1907 Kingston, New York Bronze Medal, Engraved and Struck by Tiffany & Co. in Bronze, Commemorating the 250th Anniversary of the Founding of the City with Portrait Bust of Peter Stuyvesant. Choice Uncirculated.63 mm. A wonderful historical Commemorative medal. Displays, Obverse: Portrait Bust of Peter Stuyvesant shown in his broad-brimmed period hat. Reverse: Wreath and Seal of Novum Belgium enclose commemorative inscription. “Tiffany & Co.” appears in small letters at bottom right. Smooth hard satiny surfaces having a light copper-bronze pleasing appearance. A lovely turn-of-the-century example by Tiffany & Company.
Kingston is a City in and the county seat of Ulster County, New York, United States. It is 91 miles (146 km) north of New York City and 59 miles (95 km) south of Albany. The city's metropolitan area is grouped with the New York metropolitan area around Manhattan by the United States Census Bureau. It became New York's first capital in 1777. During the American Revolutionary War, the city was burned by the British on October 13, 1777, after the Battles of Saratoga.

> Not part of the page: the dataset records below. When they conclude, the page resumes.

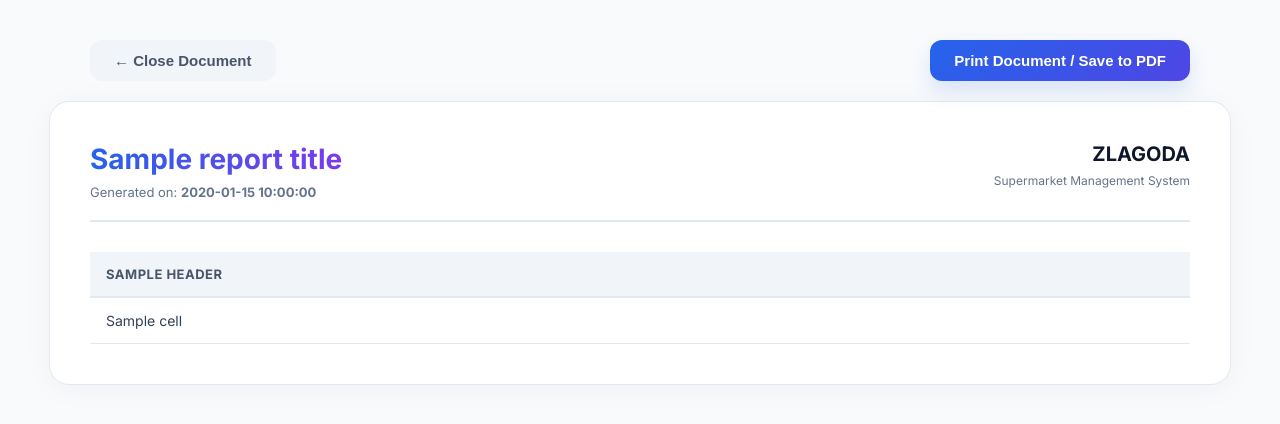
After one commit to Anastasia216/zlagoda, a Flask app: template templates/reports/printable_report.html in a window 1280 px wide. The commit adds this page. Shown: the top 424 px of the page. Run offline with Flask 3, Linux system fonts and the light colour scheme; the template is opened without the code that fills it: most values are stand-ins (such as "Sample title", 1, 10 or a date in 2020); parts of the project's set-up code (start-up, migrations or seed data) failed here and were passed over.

Commit message:
reports added (except empl n recpt)

```diff
--- a/app.py
+++ b/app.py
@@ -12,7 +12,7 @@ from application.routes.customer_card_routes import customer_card_routes
 from application.routes.product_routes import product_routes
 from application.routes.user_routes import user_routes
 from application.routes.auth import auth
-
+from application.routes.report_routes import report_routes
 def create_app():
     app = Flask(__name__)
 
@@ -23,8 +23,8 @@ def create_app():
     app.register_blueprint(category_routes)
     app.register_blueprint(customer_card_routes)
     app.register_blueprint(receipt_routes)
-
     app.register_blueprint(store_product_routes)
+    app.register_blueprint(report_routes)
     @app.route("/")
     @login_required
     def home():
--- a/templates/categories/categories.html
+++ b/templates/categories/categories.html
@@ -1026,10 +1026,7 @@
         Add Category
 
     </button>
-    <button class="main-btn report-btn"
-            onclick="window.location.href='/categories/report'">
-        Report
-    </button>
+<button class="main-btn report-btn" onclick="window.open('/categories/report', '_blank')">Report</button>
 </div>
 
 <div id="profileModal" onclick="outsideClick(event)" style="display:none; position:fixed; top:0; left:0; width:100%; height:100%; background:rgba(0,0,0,0.4); z-index:9999;">
--- a/templates/customer_cards/customer_cards.html
+++ b/templates/customer_cards/customer_cards.html
@@ -239,7 +239,7 @@
 <div class="floating-buttons">
     <button class="main-btn add-btn" onclick="openAddModal()">Add Card</button>
     {% if session["role"] == "manager" %}
-    <button class="main-btn report-btn" onclick="window.location.href='/customer_cards/report'">Report</button>
+    <button class="main-btn report-btn" onclick="window.open('/customer_cards/report', '_blank')">Report</button>
     {% endif %}
 </div>
 
--- a/templates/products/products.html
+++ b/templates/products/products.html
@@ -1166,7 +1166,7 @@
 <div class="floating-buttons">
     {% if session["role"] == "manager" %}
     <button class="main-btn add-btn" onclick="openAddModal()">Add</button>
-    <button class="main-btn report-btn" onclick="window.location.href='/products/report'">Report</button>
+    <button class="main-btn report-btn" onclick="window.open('/products/report', '_blank')">Report</button>
     {% endif %}
 </div>
 
--- /dev/null
+++ b/templates/reports/printable_report.html
@@ -0,0 +1,189 @@
+<!DOCTYPE html>
+<html lang="en">
+<head>
+    <meta charset="UTF-8">
+    <title>{{ report_title }}</title>
+    <link rel="preconnect" href="https://fonts.googleapis.com">
+    <link href="https://fonts.googleapis.com/css2?family=Inter:wght@400;500;600;700&display=swap" rel="stylesheet">
+
+    <style>
+        body {
+            font-family: 'Inter', sans-serif;
+            color: #0f172a;
+            background-color: #f8fafc;
+            padding: 40px;
+            margin: 0;
+        }
+        .report-card {
+            background: #ffffff;
+            max-width: 1100px;
+            margin: 0 auto;
+            padding: 40px;
+            border-radius: 20px;
+            box-shadow: 0 4px 30px rgba(15, 23, 42, 0.04);
+            border: 1px solid #e2e8f0;
+        }
+        .report-header {
+            display: flex;
+            justify-content: space-between;
+            align-items: flex-start;
+            border-bottom: 2px solid #e2e8f0;
+            padding-bottom: 20px;
+            margin-bottom: 30px;
+        }
+        .report-header h1 {
+            font-size: 28px;
+            font-weight: 800;
+            margin: 0 0 8px 0;
+            background: linear-gradient(to right, #2563eb, #7c3aed);
+            -webkit-background-clip: text;
+            -webkit-text-fill-color: transparent;
+        }
+        .company-name {
+            font-size: 20px;
+            font-weight: 800;
+            color: #0f172a;
+            text-align: right;
+        }
+        .meta-info {
+            font-size: 13px;
+            color: #64748b;
+        }
+        table {
+            width: 100%;
+            border-collapse: collapse;
+            margin-top: 10px;
+        }
+        th {
+            background: #f1f5f9;
+            color: #475569;
+            font-weight: 700;
+            font-size: 13px;
+            text-transform: uppercase;
+            letter-spacing: 0.5px;
+            padding: 14px 16px;
+            text-align: left;
+            border-bottom: 2px solid #e2e8f0;
+        }
+        td {
+            padding: 14px 16px;
+            font-size: 14px;
+            color: #334155;
+            border-bottom: 1px solid #e2e8f0;
+        }
+        tr:nth-child(even) {
+            background: #f8fafc;
+        }
+        .no-print-zone {
+            max-width: 1100px;
+            margin: 0 auto 20px auto;
+            display: flex;
+            justify-content: space-between;
+            align-items: center;
+        }
+        .print-btn {
+            background: linear-gradient(135deg, #2563eb, #4f46e5);
+            color: white;
+            border: none;
+            padding: 12px 24px;
+            font-size: 15px;
+            font-weight: 700;
+            border-radius: 12px;
+            cursor: pointer;
+            box-shadow: 0 10px 20px rgba(37, 99, 235, 0.15);
+            transition: 0.2s;
+        }
+        .print-btn:hover {
+            transform: translateY(-2px);
+        }
+        .close-btn {
+            background: #f1f5f9;
+            color: #475569;
+            border: none;
+            padding: 12px 24px;
+            font-size: 15px;
+            font-weight: 600;
+            border-radius: 12px;
+            cursor: pointer;
+            transition: 0.2s;
+        }
+
+        @media print {
+            body {
+                background: #ffffff;
+                padding: 0;
+                margin: 0;
+            }
+            .no-print-zone {
+                display: none !important;
+            }
+            .report-card {
+                box-shadow: none !important;
+                border: none !important;
+                padding: 0 !important;
+                max-width: 100% !important;
+            }
+            .report-header h1 {
+                -webkit-text-fill-color: initial !important;
+                color: #000000 !important;
+            }
+            th {
+                background: #e2e8f0 !important;
+                color: #000000 !important;
+                border-bottom: 2px solid #000000 !important;
+            }
+            td {
+                border-bottom: 1px solid #cbd5e1 !important;
+            }
+        }
+    </style>
+</head>
+<body>
+
+    <div class="no-print-zone">
+        <button class="close-btn" onclick="window.close()">← Close Document</button>
+        <button class="print-btn" onclick="window.print()">Print Document / Save to PDF</button>
+    </div>
+
+    <div class="report-card">
+        <div class="report-header">
+            <div>
+                <h1>{{ report_title }}</h1>
+                <div class="meta-info">Generated on: <b>{{ generated_at }}</b></div>
+            </div>
+            <div class="company-name">
+                ZLAGODA<br>
+                <span style="font-size: 12px; color: #64748b; font-weight: 400;">Supermarket Management System</span>
+            </div>
+        </div>
+
+        <table>
+            <thead>
+                <tr>
+                    {% for header in headers %}
+                    <th>{{ header }}</th>
+                    {% endfor %}
+                </tr>
+            </thead>
+            <tbody>
+                {% if data %}
+                    {% for row in data %}
+                    <tr>
+                        {% for cell in row %}
+                        <td>{{ cell }}</td>
+                        {% endfor %}
+                    </tr>
+                    {% endfor %}
+                {% else %}
+                    <tr>
+                        <td colspan="{{ headers|length }}" style="text-align: center; color: #94a3b8; padding: 40px;">
+                            No records found for this report.
+                        </td>
+                    </tr>
+                {% endif %}
+            </tbody>
+        </table>
+    </div>
+
+</body>
+</html>
--- a/templates/store_products/store_products.html
+++ b/templates/store_products/store_products.html
@@ -886,7 +886,7 @@
 <div class="floating-buttons">
     {% if session["role"] == "manager" %}
     <button class="main-btn add-btn" onclick="openAddModal()">Add</button>
-    <button class="main-btn report-btn" onclick="window.location.href='/products/report'">Report</button>
+    <button class="main-btn report-btn" onclick="window.open('/store_products/report', '_blank')">Report</button>
     {% endif %}
 </div>
 
```
Also changed, not shown: application/routes/report_routes.py (added, +146 -0 lines), create.py (deleted, +0 -43 lines), create_cashier.py (deleted, +0 -45 lines), templates/report.html (deleted).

In the 19th century, the city became an important transport hub after the discovery of natural cement in the region. It had connections to other markets through both the railroad and canal connections.
Many of the older buildings are considered contributing as part of three historic districts, including the Stockade District uptown, the Midtown Neighborhood Broadway Corridor, and the Rondout-West Strand Historic District downtown. Each district is listed on the National Register of Historic Places.
Peter Stuyvesant (in Dutch also Pieter and Petrus Stuyvesant; c. 1592 – August 1672) served as the last Dutch director-general of the colony of New Netherland from 1647 until it was ceded provisionally to the English in 1664, after which it was split into New York and New Jersey with lesser territory becoming parts of other states. He was a major figure in the early history of New York City and his name has been given to various landmarks and points of interest throughout the city (e.g. Stuyvesant High School, Stuyvesant Town, Bedford–Stuyvesant neighborhood, etc.).
Peter Stuyvesant's accomplishments as Director-general included a great expansion for the settlement of New Amsterdam beyond the southern tip of Manhattan. Among the projects built by Stuyvesant's administration were the protective wall on Wall Street, the canal that became Broad Street, and Broadway.
Stuyvesant, himself a member of the Dutch Reformed Church, opposed religious pluralism and came into conflict with Lutherans, Jews, Roman Catholics, and Quakers as they attempted to build places of worship in the city and practice their faiths.